I’ve been fascinated by birds since childhood. Today, one of my favorite hobbies is watching birds at my backyard feeders and in the wild. Since becoming an Arkansas Master Naturalist, I’ve become more interested in protecting birds. I do what I can to provide desired habitat for migrating birds as well as those that live in our area year round.
The roots of Audubon date back to 1886. George Bird Grinnell formed the national organization in memory of naturalist John James Audubon. Audubon famously documented birds across America and explored our state while traveling the Arkansas River in 1822.
In 1896, Harriet Hemenway and Minna B. Hall began hosting afternoon tea parties for Boston’s high society as a way to express disdain for a millinery trade that promoted bird plumage. These Boston tea parties (no pun intended) eventually grew into the Massachusetts Audubon Society.

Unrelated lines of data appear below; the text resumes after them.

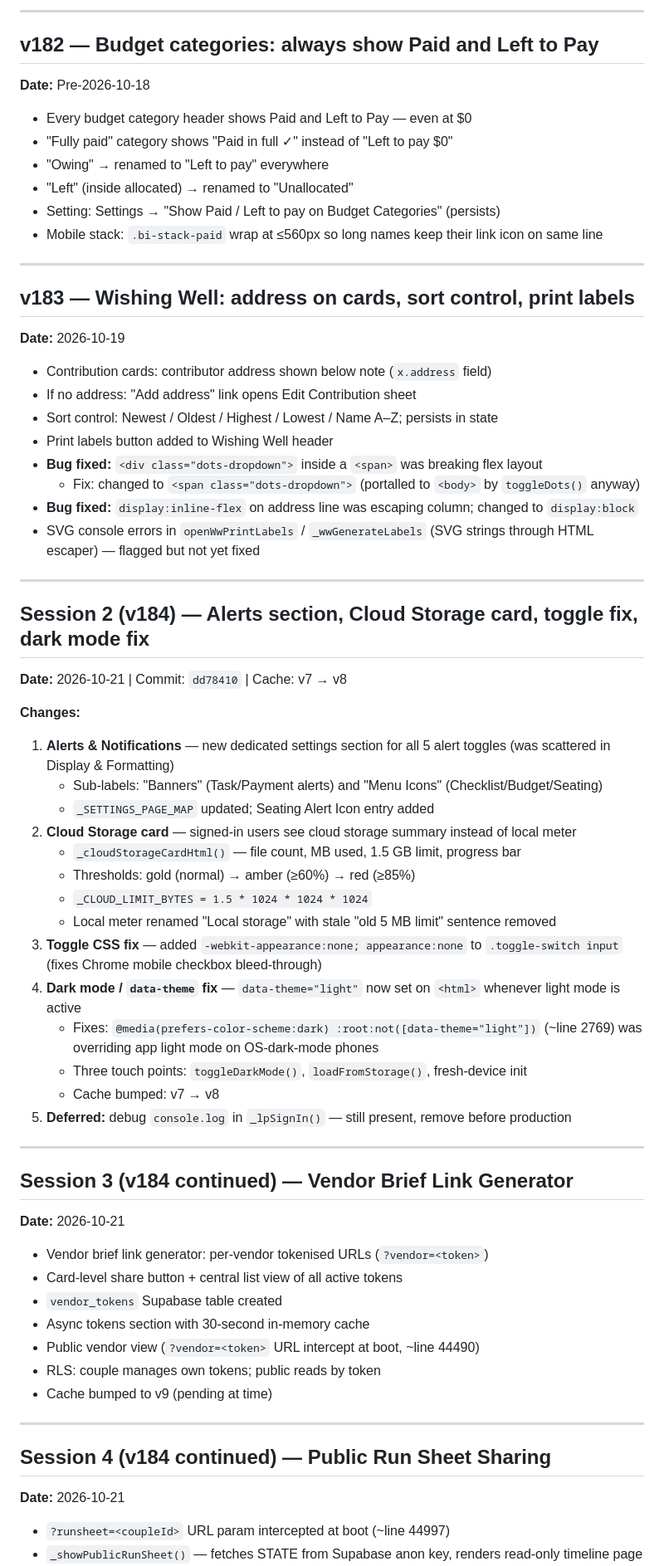
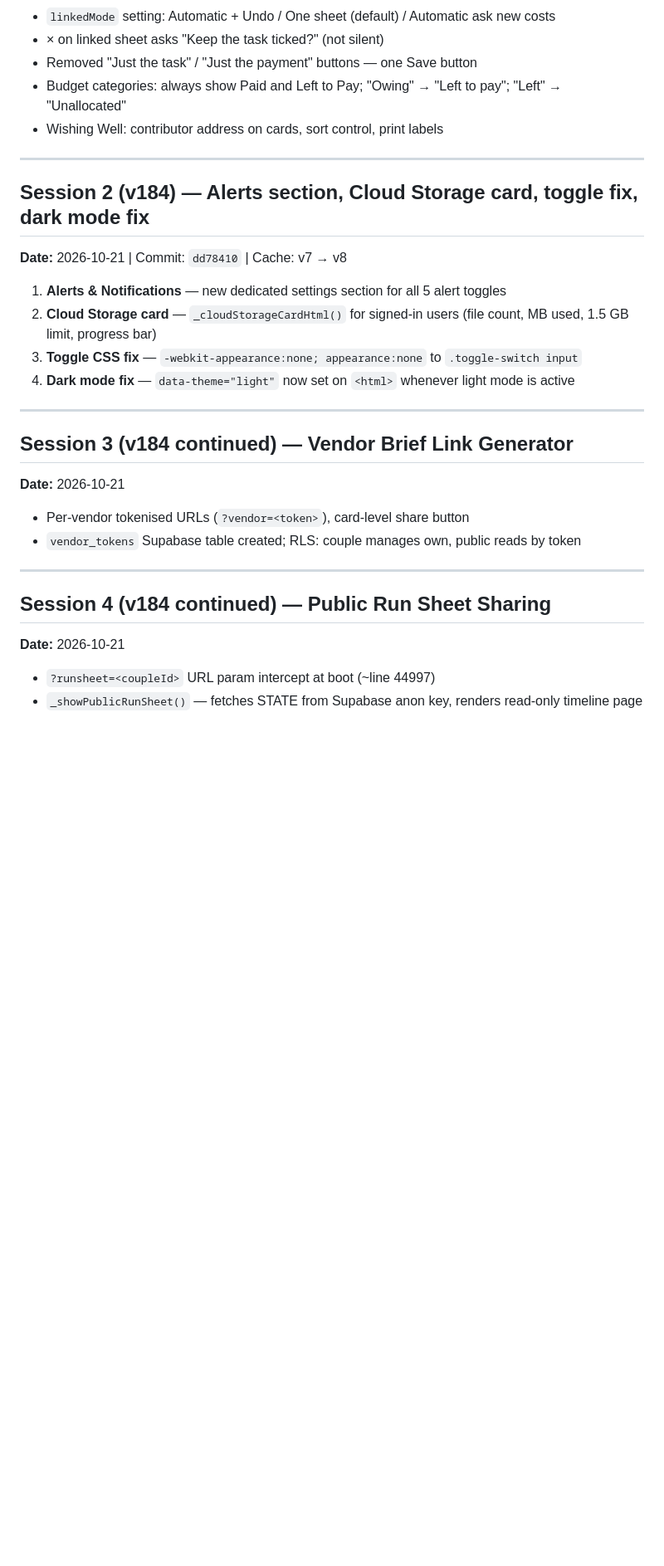
Before and after one commit to NthQuay/UnionVault, a Markdown page: CLAUDE_CODE_CONTEXT.md, the part around one of its changes. Shown at 83% size. Drawn GitHub-style; blank space fills up the shorter version.

```diff
--- a/CLAUDE_CODE_CONTEXT.md
+++ b/CLAUDE_CODE_CONTEXT.md
@@ -321,67 +245,31 @@ The app began as "Elegant Affair Planner" and was later rebranded to "UnionVault
----
-
-## v182 — Budget categories: always show Paid and Left to Pay
-**Date:** Pre-2026-10-18
-
-- Every budget category header shows Paid and Left to Pay — even at $0
-- "Fully paid" category shows "Paid in full ✓" instead of "Left to pay $0"
-- "Owing" → renamed to "Left to pay" everywhere
-- "Left" (inside allocated) → renamed to "Unallocated"
-- Setting: Settings → "Show Paid / Left to pay on Budget Categories" (persists)
-- Mobile stack: `.bi-stack-paid` wrap at ≤560px so long names keep their link icon on same line
-
----
-
-## v183 — Wishing Well: address on cards, sort control, print labels
-**Date:** 2026-10-19
-
-- Contribution cards: contributor address shown below note (`x.address` field)
-- If no address: "Add address" link opens Edit Contribution sheet
-- Sort control: Newest / Oldest / Highest / Lowest / Name A–Z; persists in state
-- Print labels button added to Wishing Well header
-- **Bug fixed:** `<div class="dots-dropdown">` inside a `<span>` was breaking flex layout
-  - Fix: changed to `<span class="dots-dropdown">` (portalled to `<body>` by `toggleDots()` anyway)
-- **Bug fixed:** `display:inline-flex` on address line was escaping column; changed to `display:block`
-- SVG console errors in `openWwPrintLabels` / `_wwGenerateLabels` (SVG strings through HTML escaper) — flagged but not yet fixed
+- `linkedMode` setting: Automatic + Undo / One sheet (default) / Automatic ask new costs
+- × on linked sheet asks "Keep the task ticked?" (not silent)
+- Removed "Just the task" / "Just the payment" buttons — one Save button
+- Budget categories: always show Paid and Left to Pay; "Owing" → "Left to pay"; "Left" → "Unallocated"
+- Wishing Well: contributor address on cards, sort control, print labels
 
 ---
 
 ## Session 2 (v184) — Alerts section, Cloud Storage card, toggle fix, dark mode fix
 **Date:** 2026-10-21 | Commit: `dd78410` | Cache: v7 → v8
 
-**Changes:**
-1. **Alerts & Notifications** — new dedicated settings section for all 5 alert toggles (was scattered in Display & Formatting)
-   - Sub-labels: "Banners" (Task/Payment alerts) and "Menu Icons" (Checklist/Budget/Seating)
-   - `_SETTINGS_PAGE_MAP` updated; Seating Alert Icon entry added
-2. **Cloud Storage card** — signed-in users see cloud storage summary instead of local meter
-   - `_cloudStorageCardHtml()` — file count, MB used, 1.5 GB limit, progress bar
-   - Thresholds: gold (normal) → amber (≥60%) → red (≥85%)
-   - `_CLOUD_LIMIT_BYTES = 1.5 * 1024 * 1024 * 1024`
-   - Local meter renamed "Local storage" with stale "old 5 MB limit" sentence removed
-3. **Toggle CSS fix** — added `-webkit-appearance:none; appearance:none` to `.toggle-switch input` (fixes Chrome mobile checkbox bleed-through)
-4. **Dark mode / `data-theme` fix** — `data-theme="light"` now set on `<html>` whenever light mode is active
-   - Fixes: `@media(prefers-color-scheme:dark) :root:not([data-theme="light"])` (~line 2769) was overriding app light mode on OS-dark-mode phones
-   - Three touch points: `toggleDarkMode()`, `loadFromStorage()`, fresh-device init
-   - Cache bumped: v7 → v8
-5. **Deferred:** debug `console.log` in `_lpSignIn()` — still present, remove before production
+1. **Alerts & Notifications** — new dedicated settings section for all 5 alert toggles
+2. **Cloud Storage card** — `_cloudStorageCardHtml()` for signed-in users (file count, MB used, 1.5 GB limit, progress bar)
+3. **Toggle CSS fix** — `-webkit-appearance:none; appearance:none` to `.toggle-switch input`
+4. **Dark mode fix** — `data-theme="light"` now set on `<html>` whenever light mode is active
 
 ---
 
 ## Session 3 (v184 continued) — Vendor Brief Link Generator
 **Date:** 2026-10-21
 
-- Vendor brief link generator: per-vendor tokenised URLs (`?vendor=<token>`)
-- Card-level share button + central list view of all active tokens
-- `vendor_tokens` Supabase table created
-- Async tokens section with 30-second in-memory cache
-- Public vendor view (`?vendor=<token>` URL intercept at boot, ~line 44490)
-- RLS: couple manages own tokens; public reads by token
-- Cache bumped to v9 (pending at time)
+- Per-vendor tokenised URLs (`?vendor=<token>`), card-level share button
+- `vendor_tokens` Supabase table created; RLS: couple manages own, public reads by token
 
 ---
 
 ## Session 4 (v184 continued) — Public Run Sheet Sharing
 **Date:** 2026-10-21
 
-- `?runsheet=<coupleId>` URL param intercepted at boot (~line 44997)
+- `?runsheet=<coupleId>` URL param intercept at boot (~line 44997)
 - `_showPublicRunSheet()` — fetches STATE from Supabase anon key, renders read-only timeline page
```
Also changed, not shown: other parts of CLAUDE_CODE_CONTEXT.md (+159 -197 lines).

Since that time, the National Audubon Society has exploded into one of the largest non-profit conservation organizations in the country with nearly 500 local chapters nationwide with 23 state programs and 41 Audubon nature centers.
Audubon Arkansas, established in 2000 under the national umbrella, is dedicated to conserving and restoring natural ecosystems important to birds and other wildlife. The organization promotes citizen involvement, education for young people, public outreach, and education related to specific global initiatives such as climate change.
To understand the mission of Audubon, let’s talk about natural ecosystems. The official definition is a naturally-occurring environment. In other words, the environment is not created by humans.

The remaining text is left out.